Gweru has been hit by a critical water shortage following the reduction of water levels in the Gwenhoro dam, a major supply source. As a result, the council has been rationing supplies to households.
But, according to city engineer, Johns Nantambwe, instead of consuming 20,000 cubic metres of water every day as expected, the city’s population used 34,000 cubic metres in October and November, the hottest and driest months in Zimbabwe.
The city and its immediate surroundings are now relying mainly on Amaphongokwe dam, but the city’s limited pumping capacity from this source has forced it to reduce supply.
Local charity, Hopeful Life for Widows and Orphans in Africa Trust, has put the focus on a water conservation programme.
Alice Shiri, the trust’s director, said they planned to work with several other groups in the campaign, including the council, the Zimbabwe National Water Authority, Environmental Management Agency and Zesa.
“We want to try and change the residents’ attitude towards water conservation. Extravagance in the use of water in the current circumstances hugely affects widows and orphans because there have no other means to get water,” she said.
“They have no money to buy water from supermarkets for basics like drinking and neither do they have the energy to source the liquid elsewhere. It is these problems that make us want to help these marginalised groups.”
In the past, the organisation has helped widows and orphans with a variety of welfare issues. It has, for example, worked with the Gweru general hospital to bring doctors from private hospitals to offer services to more than 150 widows in Shurugwi and Gweru.
The trust’s projects officer, Pavel Macebo, said the campaign would be extended to encourage energy saving.

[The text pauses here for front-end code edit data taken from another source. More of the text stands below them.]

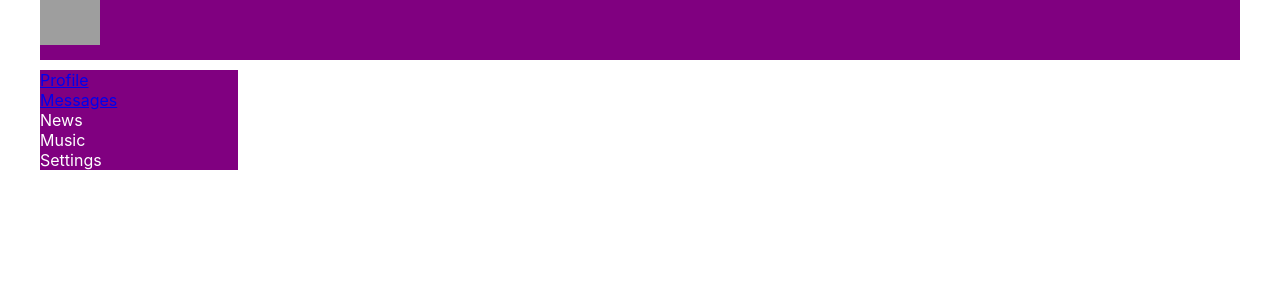
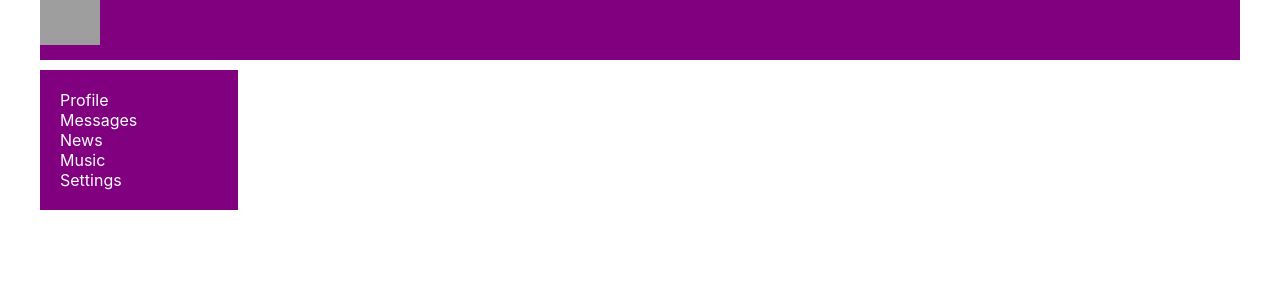
Before and after one commit to isakhaev2014/social-network, a React (Create React App) app: page / in a window 1280 px wide. Shown: the top 300 px of the page. Built offline with nearby package versions, Linux system fonts and the light colour scheme; grey boxes are pictures that could not be loaded.

Commit message:
Add Navbar, and new styles

```diff
--- a/src/components/NavBar/NavBar.jsx
+++ b/src/components/NavBar/NavBar.jsx
@@ -1,24 +1,33 @@
 import React from "react";
 import s from './NavBar.module.css';
+import {NavLink} from "react-router-dom";
 
 const NavBar = () => {
-    return <nav className={s.nav}>
+    return (
+        <nav className={s.nav}>
         <div className={s.item}>
-            <a href="/profile">Profile</a>
+            <NavLink to="/profile">Profile</NavLink>
         </div>
         <div className={s.item}>
-            <a href="/dialogs">Messages</a>
+            <NavLink to="/dialogs">Messages</NavLink>
         </div>
         <div className={s.item}>
-            <a>News</a>
+            <NavLink>
+                News
+            </NavLink>
         </div>
         <div className={s.item}>
-            <a>Music</a>
+            <NavLink>
+                Music
+            </NavLink>
         </div>
         <div className={s.item}>
-            <a>Settings</a>
+            <NavLink>
+                Settings
+            </NavLink>
         </div>
     </nav>
+    )
 }
 
 export default NavBar;
--- a/src/components/NavBar/NavBar.module.css
+++ b/src/components/NavBar/NavBar.module.css
@@ -1,8 +1,14 @@
 .nav {
     grid-area: n;
     background-color: purple;
+    padding: 20px;
 }
 
-.item {
+.item a {
     color: white;
+    text-decoration: none;
 }
+
+.item activeLink {
+    color: green;
+}
```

“We believe that promoting behavior change through community participation is the key to lessening the problems of marginalised groups.Post published in: News